In the story “Debris-control Report Card Cites Improvement by Geo Sat Owners” [Oct. 28, page 1], the description “if … an object poses a greater than one-in-10,000 risk of surviving atmospheric re-entry” is not completely accurate. Most re-entering spacecraft are estimated to have at least some portion survive atmospheric re-entry heating.
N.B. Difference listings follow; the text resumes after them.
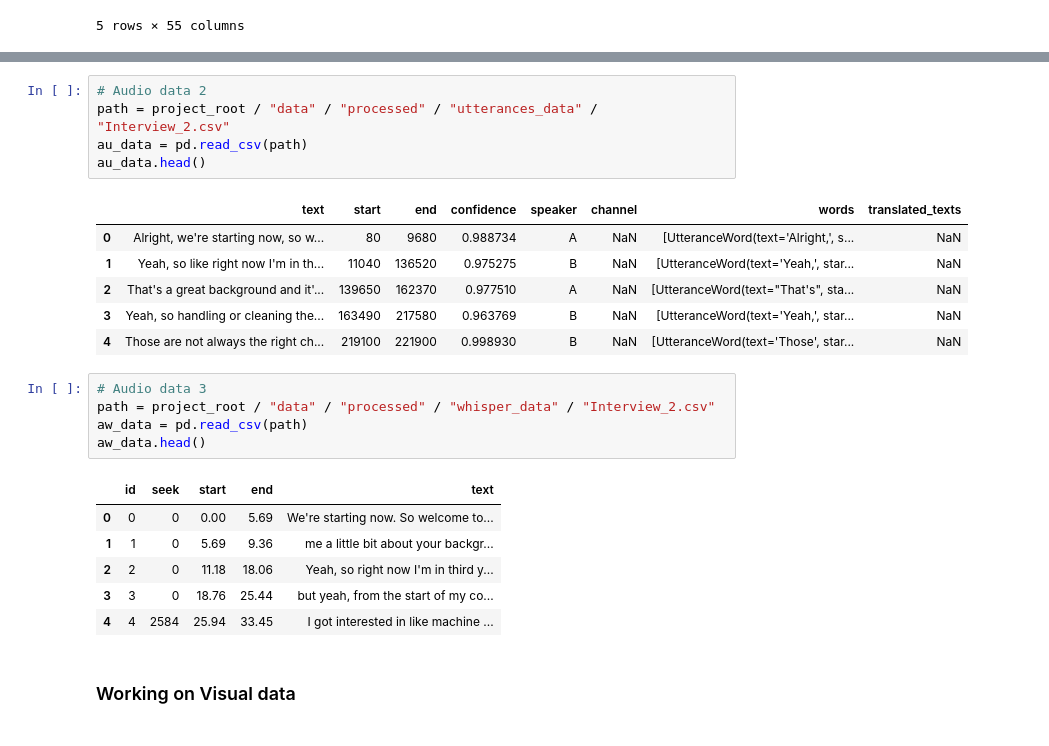
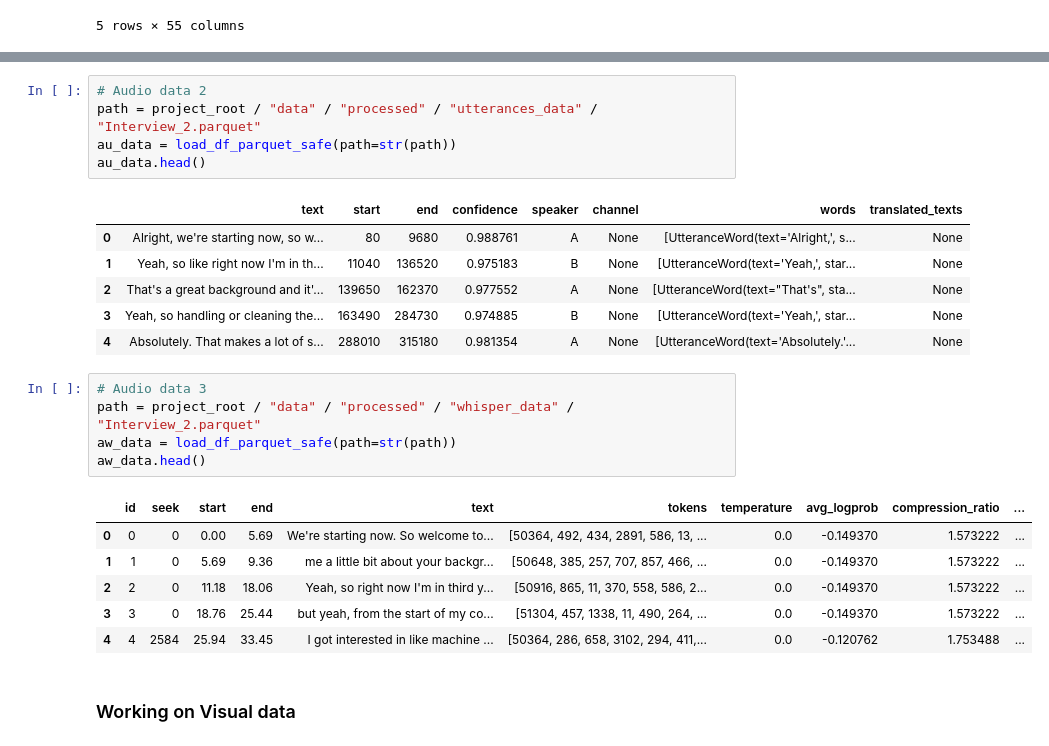
Before and after one commit to Ak62007/Multimodel-Reasoning, a Jupyter notebook: notebooks/data_ana_merge.ipynb, the cells around one changed output, grey strips where cells are left out. Saved outputs shown, nothing was run; the diff lists cells and outputs as text.

Commit message:
changed the formatting of the way i was saving the file, changed it from csv to parquet format

```diff
--- a/notebooks/data_ana_merge.ipynb
+++ b/notebooks/data_ana_merge.ipynb
@@ -75,28 +77,28 @@ at_data.head()
 | 4 | 2.0 | 0.0646 | 237.84 | 56.17 | False |
 # %%
 # Audio data 2
-path = project_root / "data" / "processed" / "utterances_data" / "Interview_2.csv"
-au_data = pd.read_csv(path)
+path = project_root / "data" / "processed" / "utterances_data" / "Interview_2.parquet"
+au_data = load_df_parquet_safe(path=str(path))
 au_data.head()
 # %% [output]
 |  | text | start | end | confidence | speaker | channel | words | translated_texts |
-| 0 | Alright, we're starting now, so w... | 80 | 9680 | 0.988734 | A | NaN | [UtteranceWord(text='Alright,', s... | NaN |
-| 1 | Yeah, so like right now I'm in th... | 11040 | 136520 | 0.975275 | B | NaN | [UtteranceWord(text='Yeah,', star... | NaN |
-| 2 | That's a great background and it'... | 139650 | 162370 | 0.977510 | A | NaN | [UtteranceWord(text="That's", sta... | NaN |
-| 3 | Yeah, so handling or cleaning the... | 163490 | 217580 | 0.963769 | B | NaN | [UtteranceWord(text='Yeah,', star... | NaN |
-| 4 | Those are not always the right ch... | 219100 | 221900 | 0.998930 | B | NaN | [UtteranceWord(text='Those', star... | NaN |
+| 0 | Alright, we're starting now, so w... | 80 | 9680 | 0.988761 | A | None | [UtteranceWord(text='Alright,', s... | None |
+| 1 | Yeah, so like right now I'm in th... | 11040 | 136520 | 0.975183 | B | None | [UtteranceWord(text='Yeah,', star... | None |
+| 2 | That's a great background and it'... | 139650 | 162370 | 0.977552 | A | None | [UtteranceWord(text="That's", sta... | None |
+| 3 | Yeah, so handling or cleaning the... | 163490 | 284730 | 0.974885 | B | None | [UtteranceWord(text='Yeah,', star... | None |
+| 4 | Absolutely. That makes a lot of s... | 288010 | 315180 | 0.981354 | A | None | [UtteranceWord(text='Absolutely.'... | None |
 # %%
 # Audio data 3
-path = project_root / "data" / "processed" / "whisper_data" / "Interview_2.csv"
-aw_data = pd.read_csv(path)
+path = project_root / "data" / "processed" / "whisper_data" / "Interview_2.parquet"
+aw_data = load_df_parquet_safe(path=str(path))
 aw_data.head()
 # %% [output]
-|  | id | seek | start | end | text |
-| 0 | 0 | 0 | 0.00 | 5.69 | We're starting now. So welcome to... |
-| 1 | 1 | 0 | 5.69 | 9.36 | me a little bit about your backgr... |
-| 2 | 2 | 0 | 11.18 | 18.06 | Yeah, so right now I'm in third y... |
-| 3 | 3 | 0 | 18.76 | 25.44 | but yeah, from the start of my co... |
-| 4 | 4 | 2584 | 25.94 | 33.45 | I got interested in like machine ... |
+|  | id | seek | start | end | text | tokens | temperature | avg_logprob | compression_ratio | ... |
+| 0 | 0 | 0 | 0.00 | 5.69 | We're starting now. So welcome to... | [50364, 492, 434, 2891, 586, 13, ... | 0.0 | -0.149370 | 1.573222 | ... |
+| 1 | 1 | 0 | 5.69 | 9.36 | me a little bit about your backgr... | [50648, 385, 257, 707, 857, 466, ... | 0.0 | -0.149370 | 1.573222 | ... |
+| 2 | 2 | 0 | 11.18 | 18.06 | Yeah, so right now I'm in third y... | [50916, 865, 11, 370, 558, 586, 2... | 0.0 | -0.149370 | 1.573222 | ... |
+| 3 | 3 | 0 | 18.76 | 25.44 | but yeah, from the start of my co... | [51304, 457, 1338, 11, 490, 264, ... | 0.0 | -0.149370 | 1.573222 | ... |
+| 4 | 4 | 2584 | 25.94 | 33.45 | I got interested in like machine ... | [50364, 286, 658, 3102, 294, 411,... | 0.0 | -0.120762 | 1.753488 | ... |
 # %% [markdown]
 ### Working on Visual data
 # %%
```
Also changed, not shown: parts of 24 cells of this notebook, 5 other files.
The guideline is based on whether the risk of injury to the public from such debris exceeds one in 10,000. 

The ability to perform a controlled re-entry depends not only on having sufficient fuel reserves, but also on a design that supports controlled re-entry (sufficiently large thrusters, for example). Many of the spacecraft in low Earth orbit don’t even include a propulsion system, so this is not an option for them.

The story says, “The [Inter-Agency Space Debris Coordination Committee] and many of its member space agencies, including NASA, typically plot debris-buildup scenarios in different orbits assuming that, in the future, 90 percent of all satellites and rocket upper stages will be disposed of correctly at the end of their missions.” This 90 percent assumption also includes proper passivation, to prevent the potential for post-mission breakup through explosions or other mechanisms. There are a number of good reasons that this may not be possible at the end of a mission, but when passivation is considered, we are even further from the 90 percent goal. 

Careful consideration of the decommissioning and disposal phase of the mission is needed throughout the mission and hardware design, in order to allow for a responsible disposal later. This is an important part of the design process because all space users suffer when a disposal is less than complete.

Scott Hull

Columbia, Md.